[Screenshot and code edit data]
+ + +
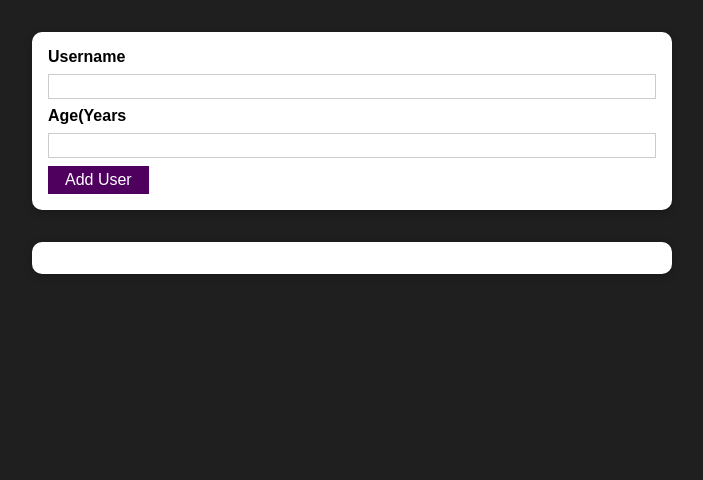
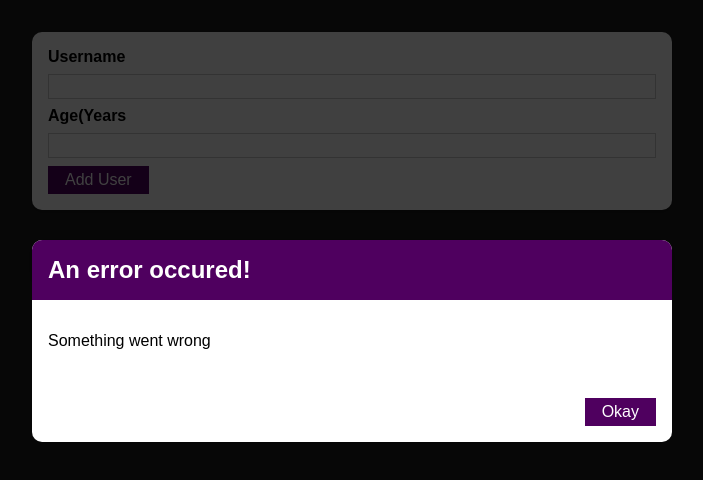
Before and after one commit to vsheva/react-input, a React (Create React App) app: page / in a window 1280 px wide. Shown: the top 480 px of the page, without its empty margins (288-991 px from the left). Built offline with nearby package versions, Linux system fonts and the light colour scheme.

Commit message:
add ErrorModal

```diff
--- /dev/null
+++ b/src/components/UI/ErrorModal.js
@@ -0,0 +1,24 @@
+import React from 'react';
+
+import Card from "./Card";
+import Button from "./Button";
+import classes from "./ErrorModal.module.css"
+
+const ErrorModal = (props) => {
+    return(<div>
+            <div className={classes.backdrop}/>
+     <Card className={classes.modal}>
+        <header className={classes.header}>
+            <h2>{props.title}</h2>
+        </header >
+        <div className={classes.content}>
+            <p>{props.message}</p>
+        </div>
+        <footer className={classes.actions}>
+            <Button>Okay</Button>
+        </footer>
+    </Card>
+        </div>
+    )}
+
+export default ErrorModal;
--- /dev/null
+++ b/src/components/UI/ErrorModal.module.css
@@ -0,0 +1,45 @@
+.backdrop {
+    position: fixed;
+    top: 0;
+    left: 0;
+    width: 100%;
+    height: 100vh;
+    z-index: 10;
+    background: rgba(0, 0, 0, 0.75);
+}
+
+.modal {
+    position: fixed;
+    top: 30vh;
+    left: 10%;
+    width: 80%;
+    z-index: 100;
+    overflow: hidden;
+}
+
+.header {
+    background: #4f005f;
+    padding: 1rem;
+}
+
+.header h2 {
+    margin: 0;
+    color: white;
+}
+
+.content {
+    padding: 1rem;
+}
+
+.actions {
+    padding: 1rem;
+    display: flex;
+    justify-content: flex-end;
+}
+
+@media (min-width: 768px) {
+    .modal {
+        left: calc(50% - 20rem);
+        width: 40rem;
+    }
+}
--- a/src/components/Users/AddUser.js
+++ b/src/components/Users/AddUser.js
@@ -3,6 +3,7 @@
 import Card from '../UI/Card.js';
 import Button from '../UI/Button.js';
 import classes from './AddUser.module.css';
+import ErrorModal from "../UI/ErrorModal";
 
 const AddUser = props => {
   const [enteredName, setEnteredName] = useState('');
@@ -29,6 +30,8 @@
   };
 
   return (
+      <div>
+      <ErrorModal message='Something went wrong' title="An error occured!"/>
     <Card className={classes.input}>
       <form onSubmit={addUserHandler}>
         <label htmlFor="username">Username</label>
@@ -38,6 +41,7 @@
         <Button type="submit">Add User</Button>
       </form>
     </Card>
+      </div>
   );
 };
 
--- a/src/components/Users/UsersList.js
+++ b/src/components/Users/UsersList.js
@@ -9,7 +9,7 @@
         <Card className ={classes.users}>
         <ul>
             {props.users.map((user)=>
-                <li key={user.id}>
+                <li key={user}>
                      {user.name} {user.age} years old
                 </li>
             )}
```
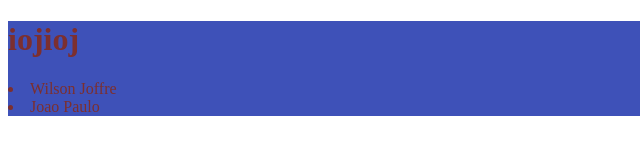
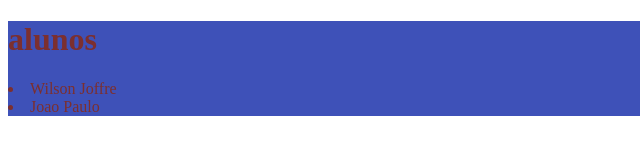
Before and after one commit to mamaquinhos34/wilson2d-2024, a plain HTML site: page index.html in a window 1280 px wide. Shown: the full height of the page, 0-640 px from the left. Drawn offline with Linux system fonts and the light colour scheme.

Commit message:
cabecario

```diff
--- a/index.html
+++ b/index.html
@@ -8,7 +8,7 @@
 </head>
 <body>
     <header class="cabecario">
-        <h1>iojioj</h1>
+        <h1>alunos</h1>
         <ul class="lista-cabecalho"></ul>
         <li class="item-lista-cabecalho">Wilson Joffre</li>
         <li class="item-lista-cabecalho">Joao Paulo</li>
```
Also changed, not shown: image 1 (2).svg (added).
+ + +
(Required work)
Out of the records above, pull each line containing the word "classes".

(Result of this task)
+import classes from "./ErrorModal.module.css"
+            <div className={classes.backdrop}/>
+     <Card className={classes.modal}>
+        <header className={classes.header}>
+        <div className={classes.content}>
+        <footer className={classes.actions}>
 import classes from './AddUser.module.css';
     <Card className={classes.input}>
         <Card className ={classes.users}>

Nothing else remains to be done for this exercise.